Human movement is another source of energy that can be harvested to power nanotechnology. One article I found discusses the research done at Vanderbilt University to harvest energy from low-frequency human motion (as slow as 0.01 Hertz). Ultrathin layers of black phosphorous nanosheets are being used to extract energy directly from human motion. The materials developed are so thin that they can be easily incorporated into clothing. According to another article, MIT researchers found a new method to harness energy from human movements. They developed a flexible electrochemical battery that begins to bend with human motion. Pressure builds up when the battery bends and an electrical current is made. This current can then be used to power other nanodevices. As we consider how we want to harvest energy to power nanotechnologies inside the body, our group might think about the ways in which humans create energy and how this energy can be transferred for internal use.
Paragraph 1: Topic Summary
My group plans to harness biofuels from natural materials like bacteria or human fat in order to find a way to more naturally power biotechnologies within the body. With many new nanotechnological advancements for human health, people need a way to power the technology more naturally. Batteries need replacements and may leak and cause damage within the body, while natural biofuels are a safer and more abundant source of fuel. Through our project we hope to explore the benefits of biofuels both when used in the body and in the environment. People are currently trying to reduce the harmful emissions that humans release into our atmosphere and biofuels could significantly help. Harnessing biofuels from bacteria or even human fat would significantly change the way mankind thinks about safe and renewable energy and would positively affect human health in the growing world of biotechnologies.

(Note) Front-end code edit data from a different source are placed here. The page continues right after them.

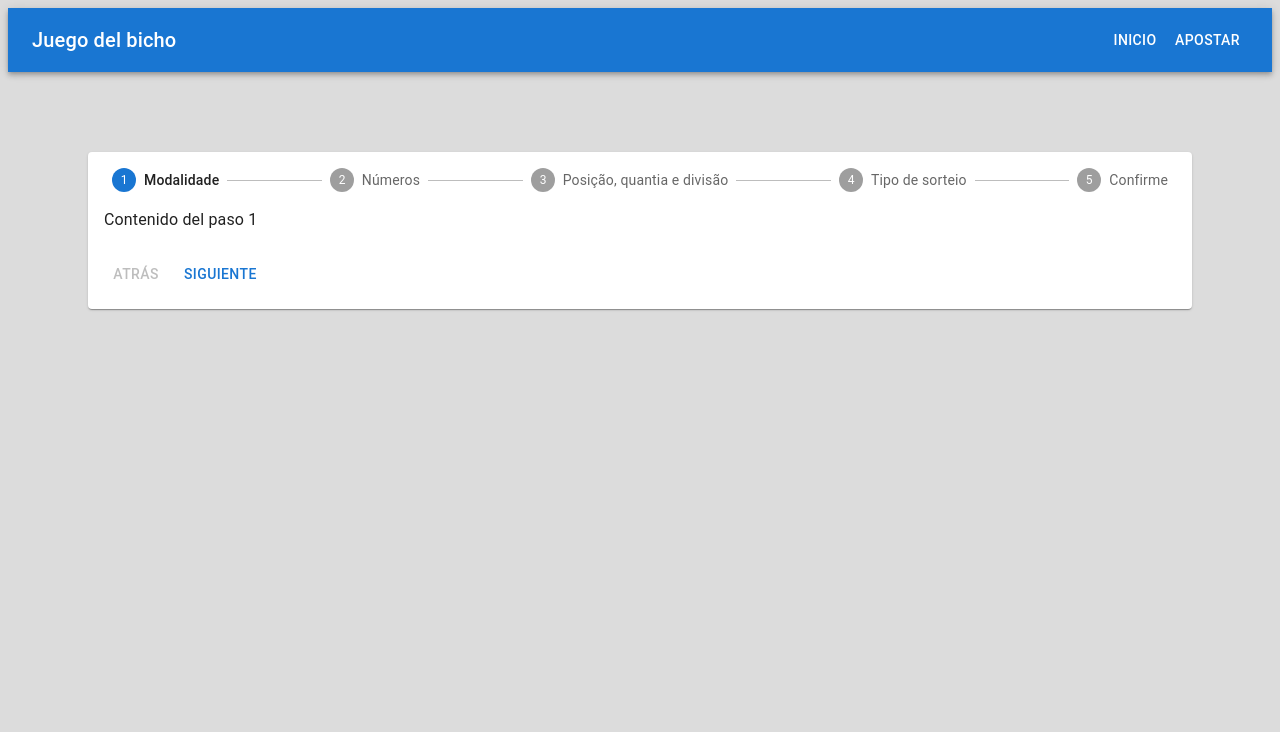
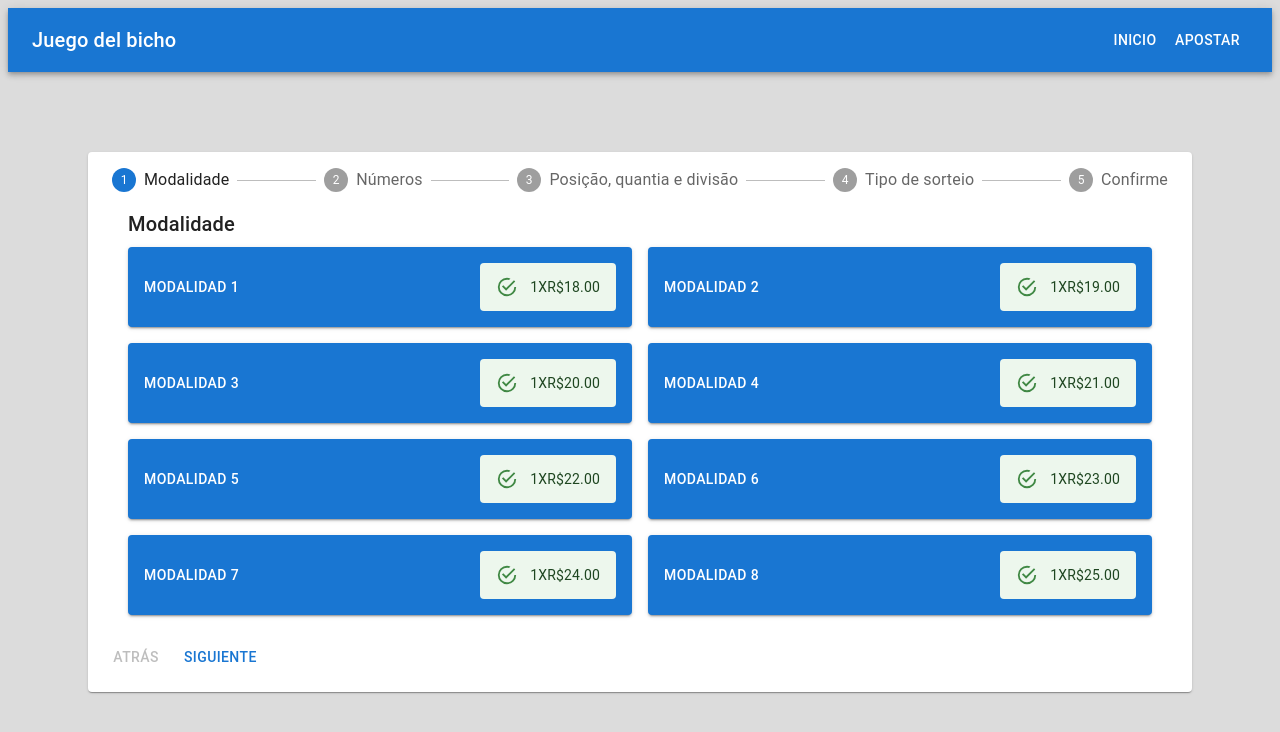
Before and after one commit to juankamiloc93/juego-bicho, a React (Vite) app: page /apostar in a window 1280 px wide. Shown: the top 732 px of the page. Built offline with nearby package versions, Linux system fonts and the light colour scheme.

Commit message:
feat: modalide

```diff
--- a/src/pages/Apostar.jsx
+++ b/src/pages/Apostar/Index.jsx
@@ -1,6 +1,7 @@
 import { useState } from "react";
 
 import {
+  Container,
   Card,
   Box,
   Stepper,
@@ -9,6 +10,8 @@ import {
   Button,
   Typography
 } from "@mui/material";
+
+import Modalidade from "./steps/Modalidade";
 
 export default function(){
 
@@ -28,11 +31,19 @@ export default function(){
   };
 
   return (
-    <Card sx={{p: 2, m: 10 }}>
+    <Card sx={{
+        p: 2,                // padding
+        m: 0,                // margin base
+        m: { xs: 0, md: 10 }
+  }}>
       <Stepper activeStep={activeStep}>
         {steps.map((label, index) => (
           <Step key={index}>
-            <StepLabel>{label}</StepLabel>
+            <StepLabel>
+              <Typography sx={{ display: { xs: "none", md: "block" } }}>
+                {label}
+              </Typography>
+            </StepLabel>
           </Step>
         ))}
       </Stepper>
@@ -46,9 +57,9 @@ export default function(){
         </>
       ) : (
         <>
-          <Box sx={{ mt: 2, mb: 1 }}>
-            <Typography>Contenido del paso {activeStep + 1}</Typography>
-          </Box>
+          <Container sx={{ mt: 2, mb: 1 }}>
+            {activeStep===0 && <Modalidade/>}
+          </Container>
           <Box sx={{ display: "flex", flexDirection: "row", pt: 2 }}>
             <Button
               color="inherit"
@@ -62,6 +73,7 @@ export default function(){
               {activeStep === steps.length - 1 ? "Finalizar" : "Siguiente"}
             </Button>
           </Box>
+
         </>
       )}
     </Card>);
--- /dev/null
+++ b/src/pages/Apostar/steps/Modalidade.jsx
@@ -0,0 +1,45 @@
+import { Grid, Button, Typography, Alert } from "@mui/material";
+
+export default function Modalidade() {
+  const modalidades = [
+    {modalidade: "Modalidad 1", muliplicador: "1xR$18.00"},
+    {modalidade: "Modalidad 2", muliplicador: "1xR$19.00"},
+    {modalidade: "Modalidad 3", muliplicador: "1xR$20.00"},
+    {modalidade: "Modalidad 4", muliplicador: "1xR$21.00"},
+    {modalidade: "Modalidad 5", muliplicador: "1xR$22.00"},
+    {modalidade: "Modalidad 6", muliplicador: "1xR$23.00"},
+    {modalidade: "Modalidad 7", muliplicador: "1xR$24.00"},
+    {modalidade: "Modalidad 8", muliplicador: "1xR$25.00"},
+  ];
+
+  return (
+    <>
+      <Typography variant="h6" gutterBottom>
+        Modalidade
+      </Typography>
+
+      <Grid container spacing={2} justifyContent="center">
+        {modalidades.map((modalidade, index) => (
+          <Grid item size={{ xs: 12, md: 6 }} key={index}>
+            <Button
+              variant="contained"
+              fullWidth
+              onClick={() => console.log(`Seleccionaste ${modalidade.modalidade}`)}
+              sx={{
+                display: "flex",          // activa flexbox
+                flexDirection: "row",  // apila en columna
+                alignItems: "center",     // centra horizontal
+                justifyContent: "space-between", // centra vertical
+                gap: 1,                   // espacio entre elementos
+                py: 2                     // padding vertical
+            }}
+            >
+              {modalidade.modalidade}
+              <Alert>{modalidade.muliplicador}</Alert>
+            </Button>
+          </Grid>
+        ))}
+      </Grid>
+    </>
+  );
+}
```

Paragraph 2: Research Article
Towards glucose biofuel cells implanted in human body for powering artificial organs: Review
This review discussed alternatives to lithium-ion batteries that are used to power health devices in humans. It discussed implantable biofuel cells and how they can be used to power devices inside the human body. A glucose fuel cell (GFC) produces electrical energy from chemical energy through the oxidation of glucose and reduction of oxygen. One main challenge of implantable glucose fuel cells is that they must be able to fully interact with the human body without harming it since the cells need contact with body fluid in order to function. These cells could allow humans to convert energy within their body for the purposes of powering a medical device. Glucose biofuel cells are an option that my group can discuss in our search for alternatives to batteries used inside the body.